When streetlights first lit up New York skies in 1880, Edison was initially revered as a hero. Electric lights were unlike anything his peers had seen before, accustomed as they were to gas lamps and candles, and they cheered to see the new technology go live.
However, that awe quickly faded, becoming a major PR problem: Victorians may have at first viewed the invention as a modernist feat, but they mistrusted electric lights and believed they were unsafe for their homes—especially after hearing about horses that were electrocuted in the streets while traveling over lanes where transmission cables were laid.
The Wizard of Menlo Park eventually gained some ground with the public after launching a massive advertising campaign—one that included dancers with lightbulbs taped to their heads, and power lines running the length of their arms—to demonstrate to audiences that bulbs were safe enough for any home.
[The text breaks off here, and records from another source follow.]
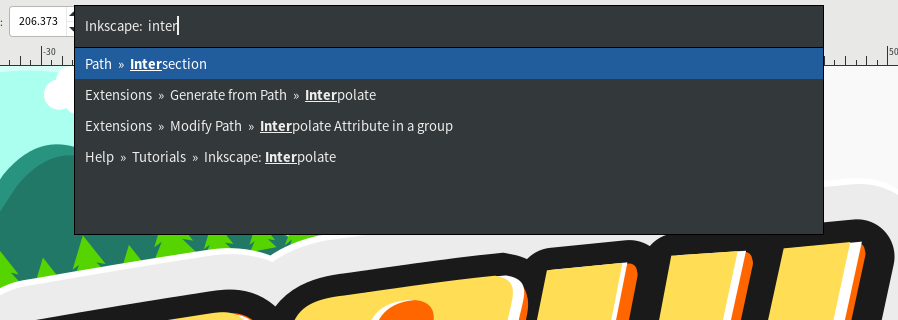
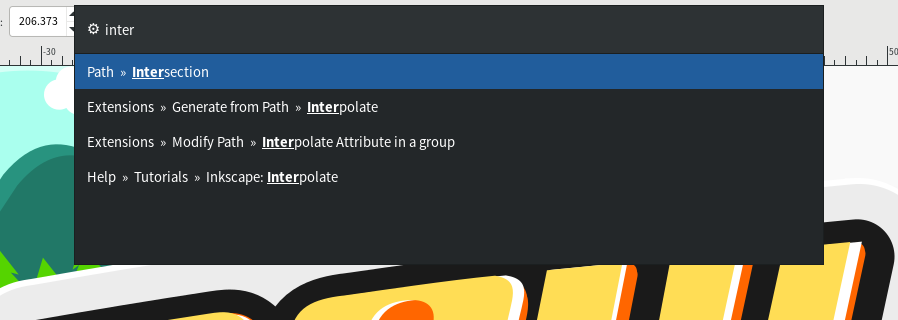
improve appearance consistency detween dialogs

diff --git a/gnomehud/handlers/rofi.py b/gnomehud/handlers/rofi.py
@@ -59,17 +59,14 @@ class RofiMenu:
 
   def gtk_theme_colors(self):
     colors = {
-      'bg':           self.lookup_color('theme_bg_color'),
-      'fg':           self.lookup_color('theme_fg_color'),
-      'selected_bg':  self.lookup_color('theme_selected_bg_color'),
-      'selected_fg':  self.lookup_color('theme_selected_fg_color'),
-      'selected_br':  self.lookup_color('theme_selected_border_color'),
-      'error_bg':     self.lookup_color('error_bg_color'),
-      'error_fg':     self.lookup_color('error_fg_color'),
-      'info_bg':      self.lookup_color('info_bg_color'),
-      'unfocused_fg': self.lookup_color('theme_unfocused_fg_color'),
-      'unfocused_bg': self.lookup_color('theme_unfocused_bg_color'),
-      'unfocused_br': self.lookup_color('theme_unfocused_border_color')
+      'header':      self.lookup_color('insensitive_bg_color'),
+      'base':        self.lookup_color('theme_base_color'),
+      'text':        self.lookup_color('theme_text_color'),
+      'borders':     self.lookup_color('borders'),
+      'selected_bg': self.lookup_color('theme_selected_bg_color'),
+      'selected_fg': self.lookup_color('theme_selected_fg_color'),
+      'error_bg':    self.lookup_color('error_bg_color'),
+      'error_fg':    self.lookup_color('error_fg_color')
     }
 
     for name, color in colors.items():
@@ -82,21 +79,21 @@ class RofiMenu:
   def theme_colors(self):
     colors = {
       'window': [
-        self.gtk_theme_colors['bg'],
-        self.gtk_theme_colors['selected_br'],
-        self.gtk_theme_colors['unfocused_br']
+        self.gtk_theme_colors['header'],
+        self.gtk_theme_colors['borders'],
+        self.gtk_theme_colors['borders']
       ],
       'normal': [
-        self.gtk_theme_colors['bg'],
-        self.gtk_theme_colors['fg'],
-        self.gtk_theme_colors['bg'],
+        self.gtk_theme_colors['base'],
+        self.gtk_theme_colors['text'],
+        self.gtk_theme_colors['base'],
         self.gtk_theme_colors['selected_bg'],
         self.gtk_theme_colors['selected_fg']
       ],
       'urgent': [
-        self.gtk_theme_colors['bg'],
-        self.gtk_theme_colors['fg'],
-        self.gtk_theme_colors['bg'],
+        self.gtk_theme_colors['base'],
+        self.gtk_theme_colors['text'],
+        self.gtk_theme_colors['base'],
         self.gtk_theme_colors['error_bg'],
         self.gtk_theme_colors['error_fg']
       ]
@@ -114,11 +111,14 @@ class RofiMenu:
       #window { location: north; anchor: north; border: 1px;
         width: 750px; padding: 0; margin: 32px 0 0; }
 
-      #listview { border: 1px 0 0; spacing: 0;
-        scrollbar: false; padding: 0; lines: 6; }
+      #mainbox { spacing: 0; children: [inputbar, listview]; }
 
-      #inputbar { padding: 10px; }
-      #element { border: 0; padding: 6px 10px; }
+      #listview { border: 1px 0 0; spacing: 0; scrollbar: false;
+        padding: 0; lines: 6; background-color: @normal-background; }
+
+      #inputbar { padding: 14px 12px; }
+      #element { border: 0; padding: 8px 12px; }
+      #textbox-prompt-colon { str: ""; }
     """
 
     return style
@@ -132,7 +132,7 @@ class RofiMenu:
       '-i',
       '-dmenu',
       '-theme-str', self.theme_string,
-      '-p', self.prompt,
+      '-p', '⚙',
       '-font', self.font_name,
       '-color-window', self.theme_colors['window'],
       '-color-normal', self.theme_colors['normal'],

diff --git a/gnomehud/handlers/default.py b/gnomehud/handlers/default.py
@@ -84,7 +84,7 @@ class CommandListItem(Gtk.ListBoxRow):
     self.label.set_markup(normalize_label(value))
 
   def format_matched_string(self, match):
-    return '<u>%s</u>' % match.group(0)
+    return '<u><b>%s</b></u>' % match.group(0)
 
   def do_label_markup(self):
     if bool(self.query):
And the rest is history.
Just like electric lights, smart homes are experiencing some of the same ups and downs that plague any new technology—initial excitement, followed by resistance, especially as reports are released that detail problems.